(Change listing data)
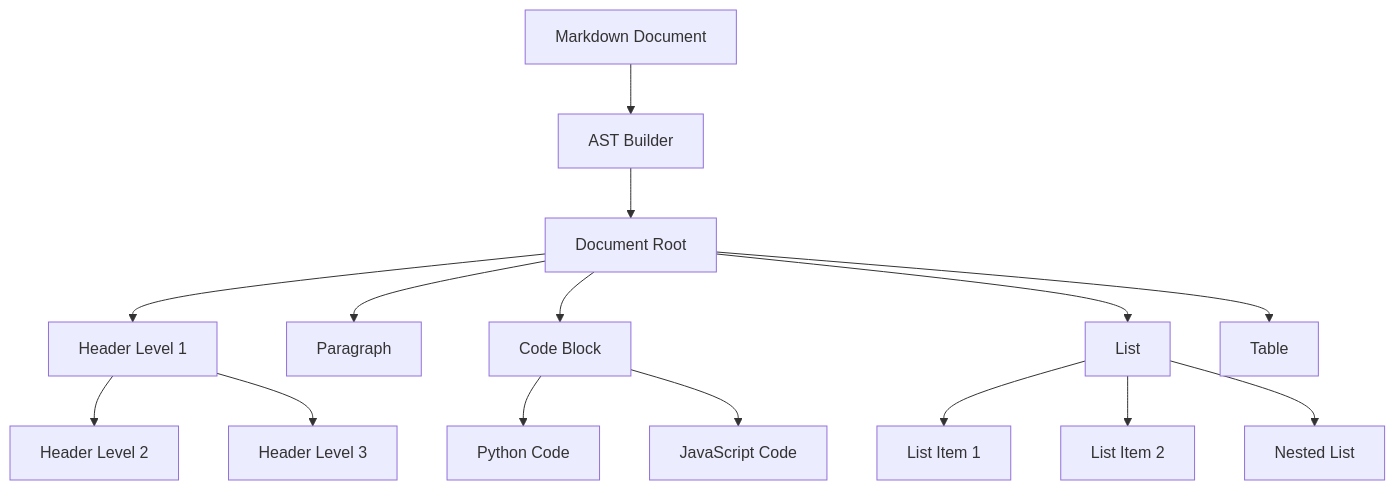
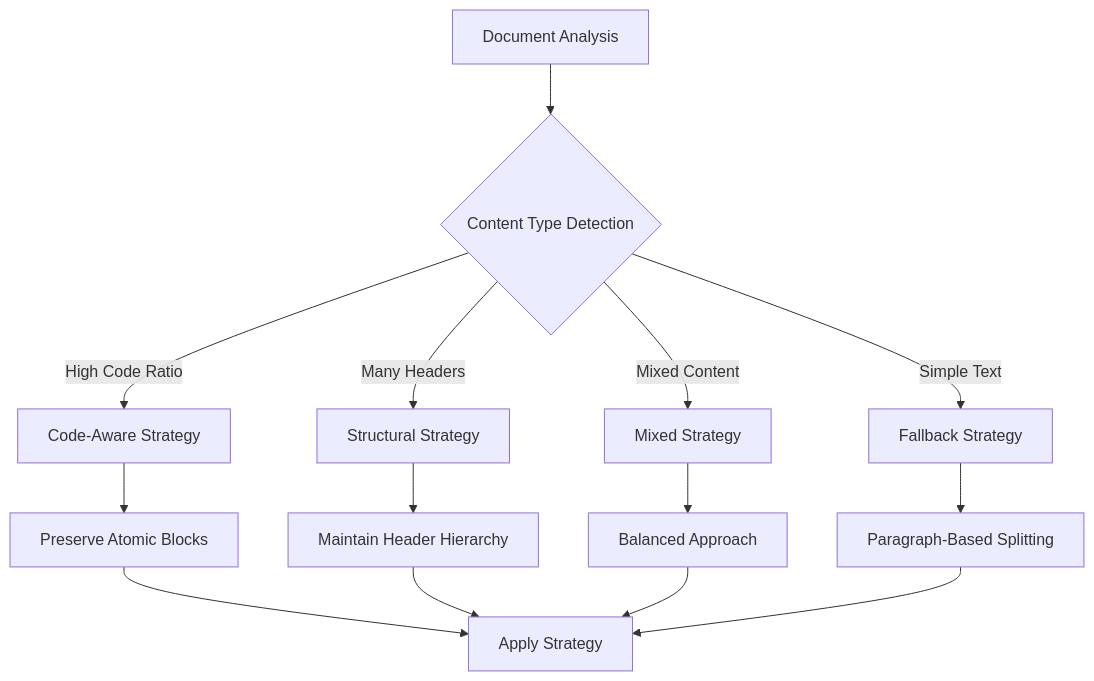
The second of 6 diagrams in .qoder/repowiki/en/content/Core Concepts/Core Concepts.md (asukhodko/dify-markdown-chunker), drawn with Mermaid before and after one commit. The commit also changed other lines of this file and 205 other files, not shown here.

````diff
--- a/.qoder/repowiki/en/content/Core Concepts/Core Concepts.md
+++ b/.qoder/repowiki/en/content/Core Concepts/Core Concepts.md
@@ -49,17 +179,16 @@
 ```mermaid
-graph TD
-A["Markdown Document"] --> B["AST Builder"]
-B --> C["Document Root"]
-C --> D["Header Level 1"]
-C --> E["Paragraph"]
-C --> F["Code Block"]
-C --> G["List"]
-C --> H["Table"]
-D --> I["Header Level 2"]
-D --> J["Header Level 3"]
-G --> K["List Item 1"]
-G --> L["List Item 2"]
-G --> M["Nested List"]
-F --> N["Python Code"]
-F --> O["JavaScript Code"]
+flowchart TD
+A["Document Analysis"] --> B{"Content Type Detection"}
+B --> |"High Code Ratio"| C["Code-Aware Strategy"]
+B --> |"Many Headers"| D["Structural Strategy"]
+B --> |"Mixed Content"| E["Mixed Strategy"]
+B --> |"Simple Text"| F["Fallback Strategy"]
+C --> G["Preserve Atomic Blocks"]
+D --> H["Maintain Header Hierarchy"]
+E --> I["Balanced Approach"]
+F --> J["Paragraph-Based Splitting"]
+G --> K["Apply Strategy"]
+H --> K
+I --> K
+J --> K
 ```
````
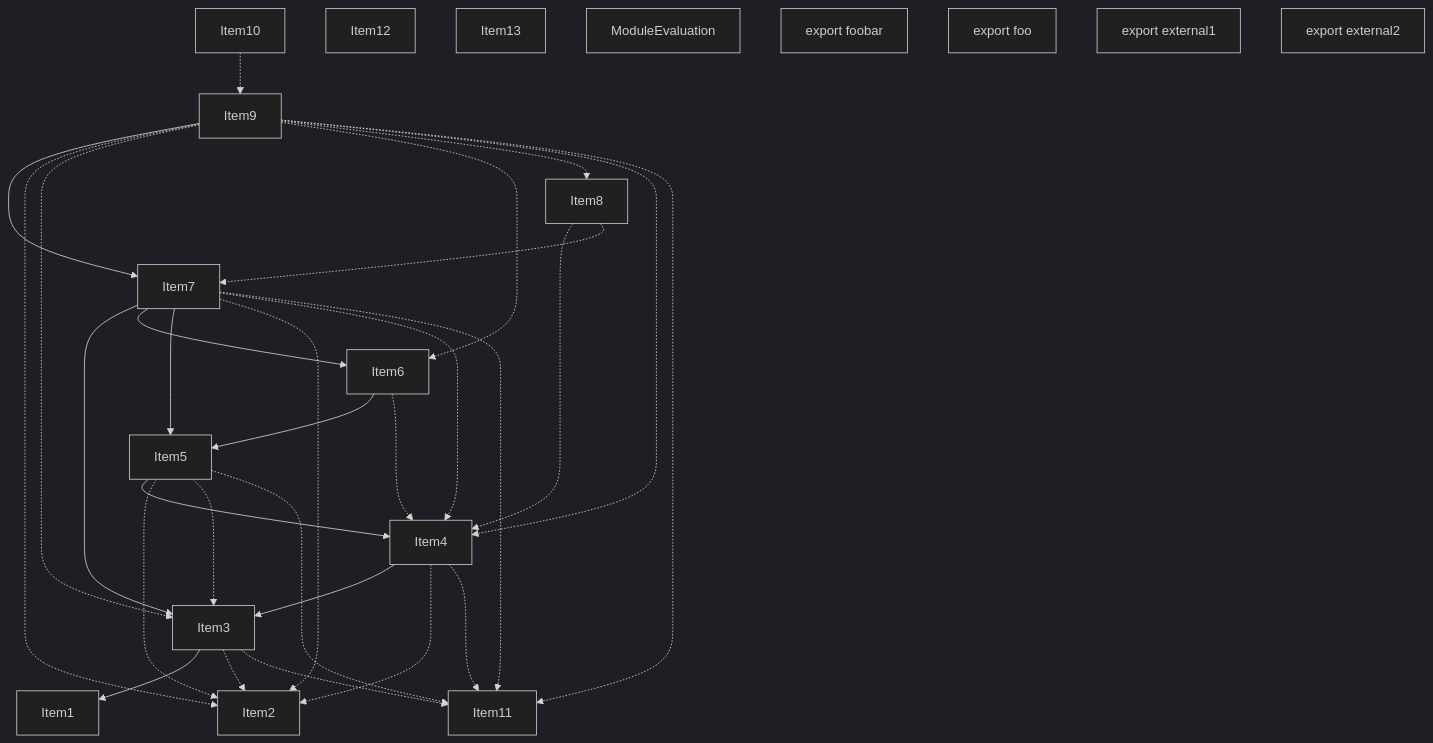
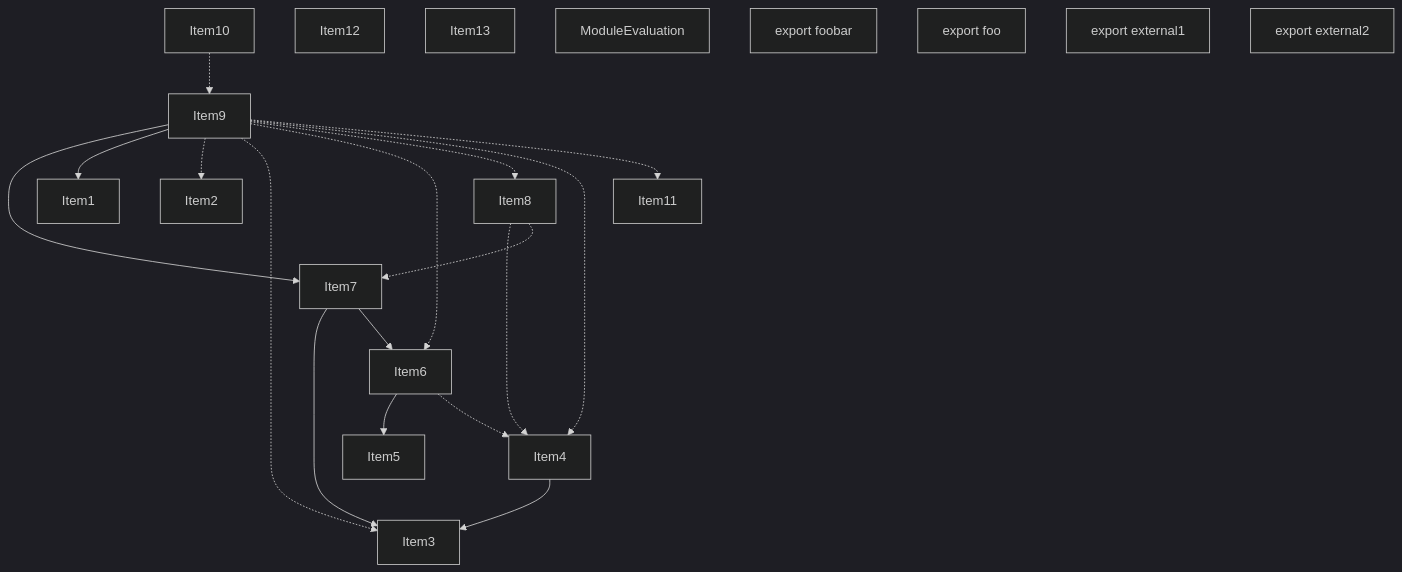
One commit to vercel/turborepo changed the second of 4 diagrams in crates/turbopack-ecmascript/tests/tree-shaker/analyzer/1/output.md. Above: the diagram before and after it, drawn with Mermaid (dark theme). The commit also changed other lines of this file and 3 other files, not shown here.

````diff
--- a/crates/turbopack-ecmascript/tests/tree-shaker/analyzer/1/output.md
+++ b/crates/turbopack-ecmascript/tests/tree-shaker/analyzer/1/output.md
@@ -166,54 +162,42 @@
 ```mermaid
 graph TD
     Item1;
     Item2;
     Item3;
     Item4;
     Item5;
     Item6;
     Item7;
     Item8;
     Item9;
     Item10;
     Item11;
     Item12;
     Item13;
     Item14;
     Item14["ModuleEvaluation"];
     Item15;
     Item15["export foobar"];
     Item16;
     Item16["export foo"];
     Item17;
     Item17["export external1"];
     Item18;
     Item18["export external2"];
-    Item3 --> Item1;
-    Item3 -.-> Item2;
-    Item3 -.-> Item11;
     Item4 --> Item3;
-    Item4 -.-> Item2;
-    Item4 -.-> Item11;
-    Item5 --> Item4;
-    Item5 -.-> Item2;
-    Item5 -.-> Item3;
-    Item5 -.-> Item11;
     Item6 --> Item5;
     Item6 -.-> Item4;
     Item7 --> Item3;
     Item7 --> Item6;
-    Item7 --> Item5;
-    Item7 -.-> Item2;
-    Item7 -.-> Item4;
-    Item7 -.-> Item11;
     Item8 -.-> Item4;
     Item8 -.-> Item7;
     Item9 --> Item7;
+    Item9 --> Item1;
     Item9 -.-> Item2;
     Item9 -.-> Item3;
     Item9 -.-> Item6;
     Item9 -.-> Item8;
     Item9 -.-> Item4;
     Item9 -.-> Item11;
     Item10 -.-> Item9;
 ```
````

_Work instruction:_
All lines above that include the word "Strategy" should be located and copied.

_Answer for this exercise:_
+B --> |"High Code Ratio"| C["Code-Aware Strategy"]
+B --> |"Many Headers"| D["Structural Strategy"]
+B --> |"Mixed Content"| E["Mixed Strategy"]
+B --> |"Simple Text"| F["Fallback Strategy"]
+G --> K["Apply Strategy"]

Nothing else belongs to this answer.